Start of Block
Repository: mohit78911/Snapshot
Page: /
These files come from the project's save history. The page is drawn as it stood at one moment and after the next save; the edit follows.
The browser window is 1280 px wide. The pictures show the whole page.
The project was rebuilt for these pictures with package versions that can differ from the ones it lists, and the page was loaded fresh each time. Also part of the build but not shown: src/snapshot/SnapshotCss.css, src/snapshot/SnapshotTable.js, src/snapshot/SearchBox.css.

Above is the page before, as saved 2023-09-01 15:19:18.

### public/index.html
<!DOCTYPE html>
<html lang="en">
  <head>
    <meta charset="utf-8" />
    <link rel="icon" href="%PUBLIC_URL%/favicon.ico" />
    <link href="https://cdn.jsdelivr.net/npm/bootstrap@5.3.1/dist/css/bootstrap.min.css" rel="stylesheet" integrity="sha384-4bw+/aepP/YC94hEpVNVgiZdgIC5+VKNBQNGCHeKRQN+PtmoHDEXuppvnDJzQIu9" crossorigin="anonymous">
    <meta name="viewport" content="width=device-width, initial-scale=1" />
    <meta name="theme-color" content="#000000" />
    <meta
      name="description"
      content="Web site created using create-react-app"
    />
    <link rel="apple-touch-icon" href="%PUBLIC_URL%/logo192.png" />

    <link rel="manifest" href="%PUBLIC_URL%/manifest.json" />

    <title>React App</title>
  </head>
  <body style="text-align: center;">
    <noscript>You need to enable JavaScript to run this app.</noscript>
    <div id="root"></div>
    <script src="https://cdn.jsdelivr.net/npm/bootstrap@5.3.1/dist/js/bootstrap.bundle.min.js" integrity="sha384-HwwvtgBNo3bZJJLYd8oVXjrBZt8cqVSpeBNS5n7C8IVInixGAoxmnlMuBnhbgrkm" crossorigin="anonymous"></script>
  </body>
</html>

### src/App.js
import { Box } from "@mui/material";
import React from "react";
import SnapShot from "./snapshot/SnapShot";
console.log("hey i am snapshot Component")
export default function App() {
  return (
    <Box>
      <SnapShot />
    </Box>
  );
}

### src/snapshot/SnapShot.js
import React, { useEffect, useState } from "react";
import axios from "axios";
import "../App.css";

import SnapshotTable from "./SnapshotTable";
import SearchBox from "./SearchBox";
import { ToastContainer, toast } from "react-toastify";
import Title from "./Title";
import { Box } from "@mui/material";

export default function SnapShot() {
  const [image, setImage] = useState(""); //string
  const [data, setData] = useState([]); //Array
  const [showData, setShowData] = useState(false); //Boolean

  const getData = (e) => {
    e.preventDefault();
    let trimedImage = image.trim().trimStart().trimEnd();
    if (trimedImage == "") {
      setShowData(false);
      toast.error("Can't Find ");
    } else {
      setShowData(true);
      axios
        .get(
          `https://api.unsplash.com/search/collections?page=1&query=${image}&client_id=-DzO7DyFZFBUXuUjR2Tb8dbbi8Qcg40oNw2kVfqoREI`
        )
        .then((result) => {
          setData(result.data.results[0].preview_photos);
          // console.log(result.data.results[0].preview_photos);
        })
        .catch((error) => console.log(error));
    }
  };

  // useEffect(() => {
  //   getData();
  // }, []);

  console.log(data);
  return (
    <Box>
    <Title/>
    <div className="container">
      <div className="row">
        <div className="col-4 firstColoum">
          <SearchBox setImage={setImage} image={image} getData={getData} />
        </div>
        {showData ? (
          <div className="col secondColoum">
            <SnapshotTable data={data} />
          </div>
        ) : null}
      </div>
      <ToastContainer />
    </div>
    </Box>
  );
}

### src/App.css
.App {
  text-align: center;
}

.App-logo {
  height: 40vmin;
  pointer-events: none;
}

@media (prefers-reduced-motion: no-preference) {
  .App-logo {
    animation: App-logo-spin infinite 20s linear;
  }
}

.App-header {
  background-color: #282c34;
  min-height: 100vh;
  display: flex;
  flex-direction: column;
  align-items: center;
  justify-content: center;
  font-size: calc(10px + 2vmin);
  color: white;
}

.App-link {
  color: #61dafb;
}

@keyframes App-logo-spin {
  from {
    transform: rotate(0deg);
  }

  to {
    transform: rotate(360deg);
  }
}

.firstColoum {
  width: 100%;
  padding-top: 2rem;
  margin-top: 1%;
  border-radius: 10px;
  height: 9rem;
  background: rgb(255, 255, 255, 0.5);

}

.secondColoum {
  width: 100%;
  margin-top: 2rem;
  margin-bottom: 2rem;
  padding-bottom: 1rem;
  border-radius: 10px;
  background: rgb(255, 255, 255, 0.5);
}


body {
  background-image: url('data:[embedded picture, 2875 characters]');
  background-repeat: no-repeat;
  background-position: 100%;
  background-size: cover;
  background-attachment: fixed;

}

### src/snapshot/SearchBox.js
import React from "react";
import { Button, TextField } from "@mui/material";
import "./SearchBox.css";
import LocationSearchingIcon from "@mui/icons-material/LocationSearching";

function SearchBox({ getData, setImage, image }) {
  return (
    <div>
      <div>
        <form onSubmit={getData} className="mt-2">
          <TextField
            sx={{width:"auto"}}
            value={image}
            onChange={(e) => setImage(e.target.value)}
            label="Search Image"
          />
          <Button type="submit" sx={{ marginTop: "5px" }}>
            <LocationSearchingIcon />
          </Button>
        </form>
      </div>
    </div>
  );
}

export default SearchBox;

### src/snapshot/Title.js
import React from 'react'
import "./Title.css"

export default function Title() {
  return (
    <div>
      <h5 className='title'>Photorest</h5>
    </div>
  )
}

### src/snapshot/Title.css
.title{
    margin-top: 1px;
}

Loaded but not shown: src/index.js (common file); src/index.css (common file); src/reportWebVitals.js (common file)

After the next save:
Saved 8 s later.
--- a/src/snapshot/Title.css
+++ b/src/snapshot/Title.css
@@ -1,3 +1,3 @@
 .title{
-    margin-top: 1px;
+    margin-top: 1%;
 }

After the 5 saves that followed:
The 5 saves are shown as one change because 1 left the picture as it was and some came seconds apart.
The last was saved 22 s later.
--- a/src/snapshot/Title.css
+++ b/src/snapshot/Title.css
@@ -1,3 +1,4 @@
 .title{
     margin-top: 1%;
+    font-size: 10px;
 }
End of Block
Start of Block
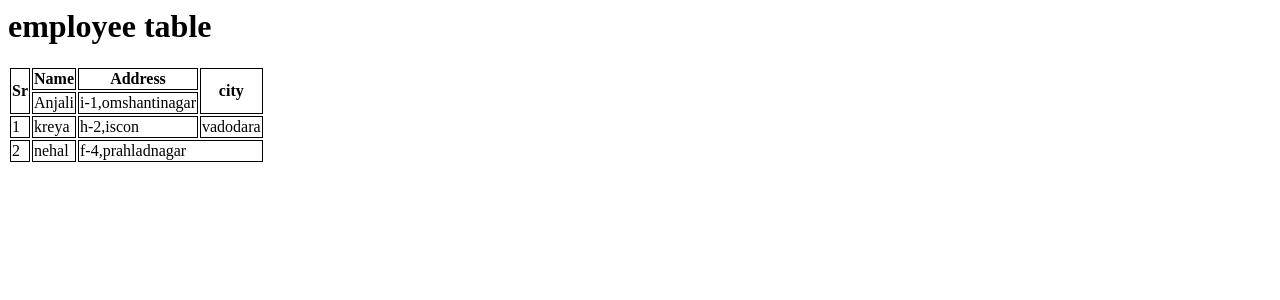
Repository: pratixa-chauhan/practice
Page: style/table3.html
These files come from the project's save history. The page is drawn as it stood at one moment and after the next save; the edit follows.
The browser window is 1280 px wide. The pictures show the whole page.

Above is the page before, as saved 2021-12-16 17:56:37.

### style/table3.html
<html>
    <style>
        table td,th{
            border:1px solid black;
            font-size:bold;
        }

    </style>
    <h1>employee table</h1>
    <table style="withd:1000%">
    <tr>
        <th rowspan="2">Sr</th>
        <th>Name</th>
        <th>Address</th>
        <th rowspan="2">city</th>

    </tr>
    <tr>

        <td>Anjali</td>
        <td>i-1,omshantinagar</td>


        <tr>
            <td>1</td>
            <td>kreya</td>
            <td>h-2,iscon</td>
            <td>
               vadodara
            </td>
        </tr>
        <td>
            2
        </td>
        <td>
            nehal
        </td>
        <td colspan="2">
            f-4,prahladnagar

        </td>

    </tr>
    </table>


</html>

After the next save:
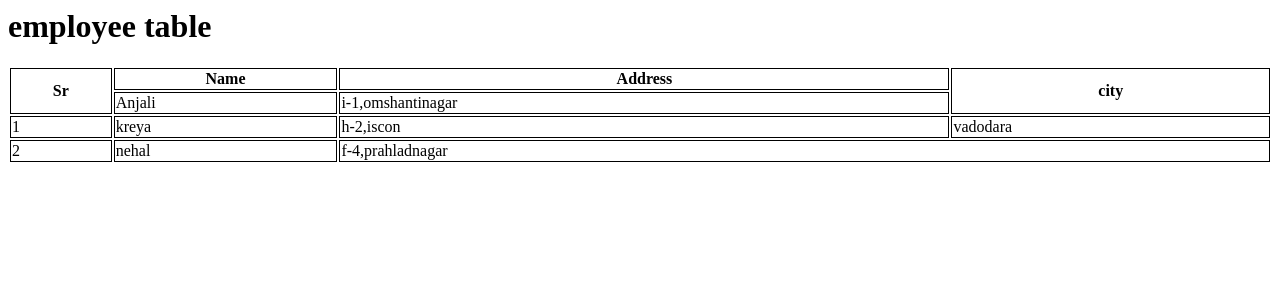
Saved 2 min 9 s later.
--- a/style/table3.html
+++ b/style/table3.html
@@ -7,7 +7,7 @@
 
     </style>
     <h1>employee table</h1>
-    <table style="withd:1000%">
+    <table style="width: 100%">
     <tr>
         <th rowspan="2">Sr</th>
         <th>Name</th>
End of Block
Start of Block
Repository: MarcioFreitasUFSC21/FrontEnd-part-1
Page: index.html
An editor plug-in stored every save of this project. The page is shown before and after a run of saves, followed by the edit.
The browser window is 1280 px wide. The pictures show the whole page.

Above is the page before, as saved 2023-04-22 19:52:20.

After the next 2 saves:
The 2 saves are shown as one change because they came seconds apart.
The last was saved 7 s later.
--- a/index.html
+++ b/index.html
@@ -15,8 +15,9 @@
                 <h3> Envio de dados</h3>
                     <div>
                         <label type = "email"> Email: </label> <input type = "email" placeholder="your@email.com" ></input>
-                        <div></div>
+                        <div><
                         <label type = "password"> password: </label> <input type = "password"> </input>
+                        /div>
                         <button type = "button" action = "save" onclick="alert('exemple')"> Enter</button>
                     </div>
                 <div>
End of Block
Go through the entries above and copy each line with "SnapshotTable" in it.

The project was rebuilt for these pictures with package versions that can differ from the ones it lists, and the page was loaded fresh each time. Also part of the build but not shown: src/snapshot/SnapshotCss.css, src/snapshot/SnapshotTable.js, src/snapshot/SearchBox.css.
import SnapshotTable from "./SnapshotTable";
            <SnapshotTable data={data} />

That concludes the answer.